As I’ve noted before, while Apple spends a small percentage (about 10% in 2007 – sub. required) of its advertising budget online (a likely reason being they get more visits to Apple.com than most advertising-supported sites), when they do advertise online, they provide a masters class on what “brand advertising” can be when you think just a little outside the conventional banner ad box. My long version of this was written when Apple convinced WSJ.com and NYT.com to allow them to co-opt the front pages of those sites. Today, I’ll simply embed a short screencast of what greeted me when I went to check out some scores on NFL.com: A web version of the ads that are running near continuously today during TV coverage of NFL games. (For those who care about such design and production subtleties, notice how the video appears to pierce the upper limits of the “banner” and slightly overlaps the navigation bar.
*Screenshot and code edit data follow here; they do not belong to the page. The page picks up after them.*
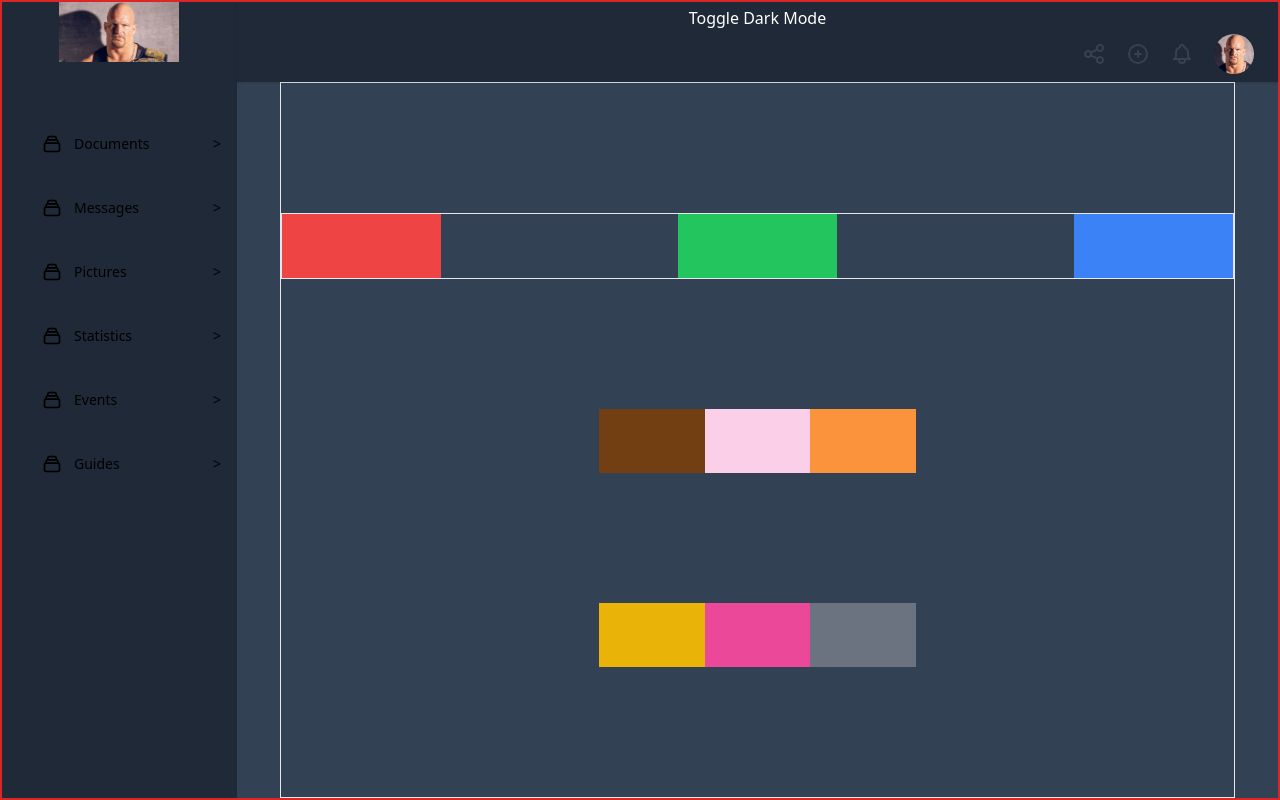
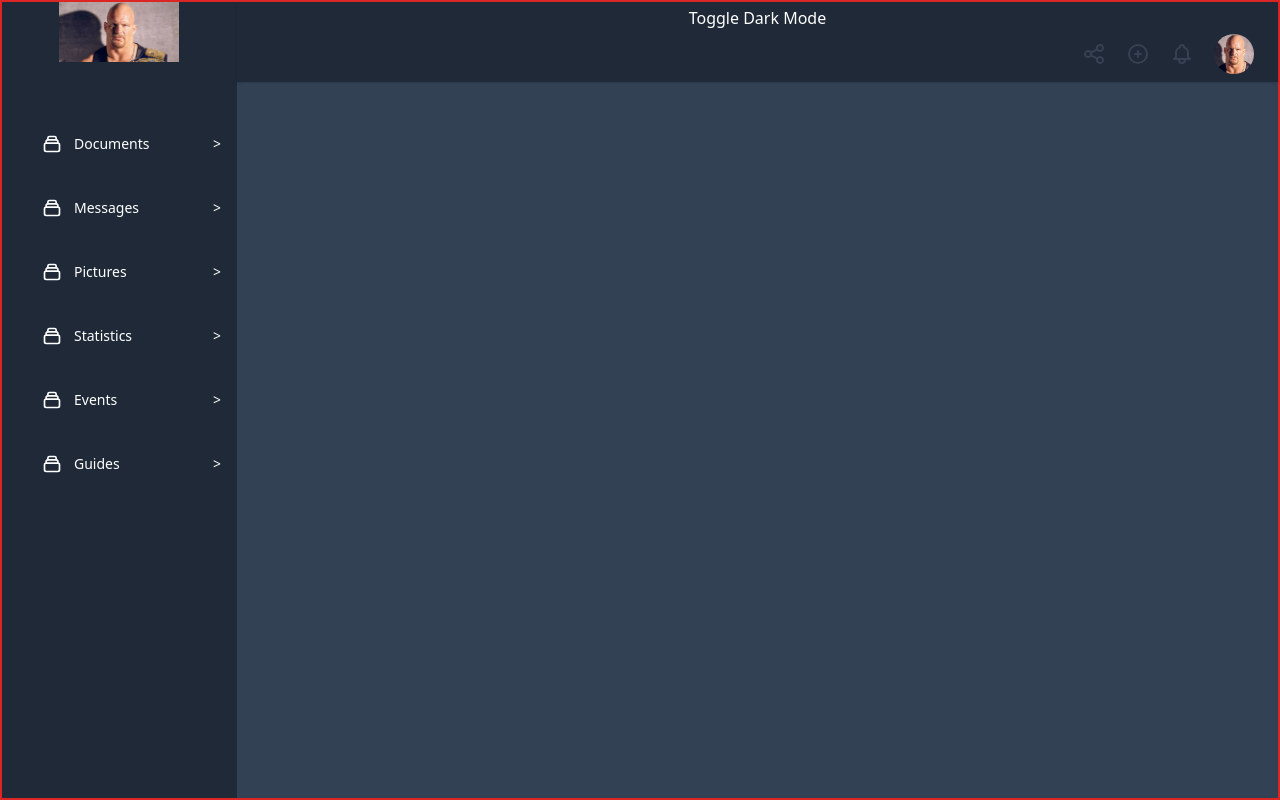
Before and after one commit to paleaura01/cosmosexpresssvelteold, a SvelteKit app: page / in a window 1280 px wide. Built offline with nearby package versions, Linux system fonts and the light colour scheme; what tailwindcss-dark-mode would draw is missing.

Commit message:
Fixed dark/light mode errors

```diff
--- a/src/dashboard/sidenavigation/collapse/collapse.svelte
+++ b/src/dashboard/sidenavigation/collapse/collapse.svelte
@@ -9,7 +9,7 @@
 
 </script>
 
-<div role="button" on:click={toggle} on:keydown={toggle} tabindex="0" class="flex justify-start -mb-1 py-6 px-4 text-black text-sm">
+<div role="button" on:click={toggle} on:keydown={toggle} tabindex="0" class="flex justify-start -mb-1 py-6 px-4 text-sm">
 	<slot name="item" />
 	<span class="ml-auto">
 		<span hidden={!show}>
--- a/src/dashboard/topnavigation/topnav.svelte
+++ b/src/dashboard/topnavigation/topnav.svelte
@@ -12,7 +12,7 @@
 	<div
 		class="flex flex-center flex-col h-full justify-center mx-auto relative px-3 text-white z-10"
 	>
-	<button on:click={tglDm}>Toggle Dark Mode</button>
+	<button class='dark:text-white text-black' on:click={tglDm}>Toggle Dark Mode</button>
 		<div class="flex items-center pl-1 relative w-full sm:ml-0 sm:pr-2 lg:max-w-68">
 			<div class="flex group h-full items-center relative w-12">
 				<button
--- a/src/routes/+page.svelte
+++ b/src/routes/+page.svelte
@@ -26,25 +26,7 @@
       </div>
 
       <div class="h-full overflow-y-scroll flex justify-center bg-gray-100 dark:bg-slate-700">
-        <div class="w-11/12 flex h-full text-white flex-col">
-          <div class="h-full flex flex-col items-center w-full justify-evenly border">
-            <div class="dark:text-white w-1/3 flex justify-between border w-full">
-              <div class="bg-red-500 h-16 w-1/6"></div>
-              <div class="bg-green-500 h-16 w-1/6"></div>
-              <div class="bg-blue-500 h-16 w-1/6"></div>
-            </div>
-            <div class="dark:text-white w-1/3 flex">
-              <div class="bg-yellow-900 h-16 flex-grow"></div>
-              <div class="bg-pink-200 h-16 flex-grow"></div>
-              <div class="bg-orange-400 h-16 flex-grow"></div>
-            </div>
-            <div class="dark:text-white w-1/3 flex">
-              <div class="bg-yellow-500 h-16 flex-grow"></div>
-              <div class="bg-pink-500 h-16 flex-grow"></div>
-              <div class="bg-gray-500 h-16 flex-grow"></div>
-            </div>
-          </div>
-        </div>
+
       </div>
 
     </div>
```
If, during the playing of the video, you move your cursor over the nav-bar, the video will instantly conform to the banner parameter. It’s the little things that impress me.):

Time out for a little Jung fun

According to a fun little web tool called Typealyzer, this blog (not me, but the blog) belongs to a group called, “The Thinkers.”

Quote:

“(Thinker blogs) are especialy attuned to difficult creative and intellectual challenges and always look for something more complex to dig into. They are great at finding subtle connections between things and imagine far-reaching implications. They enjoy working with complex things using a lot of concepts and imaginative models of reality. Since they are not very good at seeing and understanding the needs of other people, they might come across as arrogant, impatient and insensitive to people that need some time to understand what they are talking about.”

I think I would like that description if one of my intentions with it were not trying to help people understand what I am talking about.

(via: Doc Searls who writes about Typealyzer and other “typology” tests here.)